Having dabbled with Loop for a few months and only recently committing to fully integrating it into my workflow, I’ve experienced first-hand the potential it has to revolutionize the way we work if Microsoft continues to improve it. I took the time to copy over a subset of my knowledge and notes from Obsidian into Loop, and have started taking my daily notes in Loop rather than Obsidian. This, in addition to the aforementioned uses of Loop Components are serving as a great trial of how Loop can fit into my daily productivity. Of course, the transition hasn’t been without its challenges, notably the app’s youth and its somewhat limited feature set. The search functionality, for example, has been a major point of frustration for me, offering only title-based searches rather than searching the content of the pages as well. This limitation, while frustrating, has not deterred my foray into this app. There are a variety of minor annoyances as well. An example of this is if you are renaming a column in a table on a page, Ctrl+A will not select all of the existing name for you to change. In fact, it does nothing, and you have to click and drag to select all. Another oddity is that sometimes when you’re adding a new label set to a column, you’ll get part way through adding your options and the context menu will just close and you lose your progress. These are things that I’m certain will be fixed. When Loop first released in preview, it was more feature bare than in its present state. In the last year, Microsoft has added many small niceties such as support for inline code and code blocks, which is huge for me, and was one of my initial complaints. Microsoft has continued to improve the software and Loop is now in general availability for Microsoft 365 E3 licensed users. Oh. That’s another thing to note: you’ll need a 365 subscription of E3 or higher to use Loop, much like some of the other Microsoft 365 collaboration and productivity tools.
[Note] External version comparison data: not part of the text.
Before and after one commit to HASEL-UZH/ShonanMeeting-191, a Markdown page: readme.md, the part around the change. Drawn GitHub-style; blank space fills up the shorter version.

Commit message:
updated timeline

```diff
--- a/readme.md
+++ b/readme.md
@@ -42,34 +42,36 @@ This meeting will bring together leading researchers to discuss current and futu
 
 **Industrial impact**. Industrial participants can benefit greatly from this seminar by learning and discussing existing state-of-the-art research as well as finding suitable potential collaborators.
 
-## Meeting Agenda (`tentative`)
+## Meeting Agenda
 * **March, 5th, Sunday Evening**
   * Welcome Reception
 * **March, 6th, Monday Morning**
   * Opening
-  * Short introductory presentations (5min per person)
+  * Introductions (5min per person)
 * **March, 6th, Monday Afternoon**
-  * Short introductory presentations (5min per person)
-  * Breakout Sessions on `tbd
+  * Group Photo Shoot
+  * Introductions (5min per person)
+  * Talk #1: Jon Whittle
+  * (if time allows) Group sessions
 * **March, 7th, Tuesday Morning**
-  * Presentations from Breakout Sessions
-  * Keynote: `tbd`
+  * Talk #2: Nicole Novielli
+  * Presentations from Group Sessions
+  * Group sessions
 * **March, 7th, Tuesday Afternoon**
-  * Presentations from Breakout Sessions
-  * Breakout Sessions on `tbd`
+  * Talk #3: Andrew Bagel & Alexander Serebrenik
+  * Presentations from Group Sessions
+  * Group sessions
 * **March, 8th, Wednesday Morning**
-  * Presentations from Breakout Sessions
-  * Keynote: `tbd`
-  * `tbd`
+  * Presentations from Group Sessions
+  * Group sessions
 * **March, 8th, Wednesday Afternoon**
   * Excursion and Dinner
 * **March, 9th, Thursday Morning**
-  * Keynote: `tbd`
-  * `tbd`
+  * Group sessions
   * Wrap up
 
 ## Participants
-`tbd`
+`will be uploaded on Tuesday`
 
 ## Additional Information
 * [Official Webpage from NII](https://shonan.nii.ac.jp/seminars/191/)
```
As Microsoft Loop continues to evolve, addressing these limitations will be crucial to its long-term success and adoption. Loop feels like a significant step forward for Microsoft, especially alongside the release of Copilot (which is available inside Loop as well), offering a glimpse into a future where fluidity and integration reign supreme for users in the Microsoft 365 ecosystem. While it’s still early days, and the app’s full potential is yet to be realized, the journey thus far has been promising. I encourage those with the necessary subscription to give Loop a try, to explore its features, and to contribute to its growth by sharing feedback with Microsoft. Together, we can shape Loop into the ultimate collaborative tool it aspires to be. Explore Microsoft Loop and share your feedback with Microsoft to help shape the future of collaboration in this new tool!

Disclaimer This blog post was written with the assistance of a large language model, but was not entirely generated.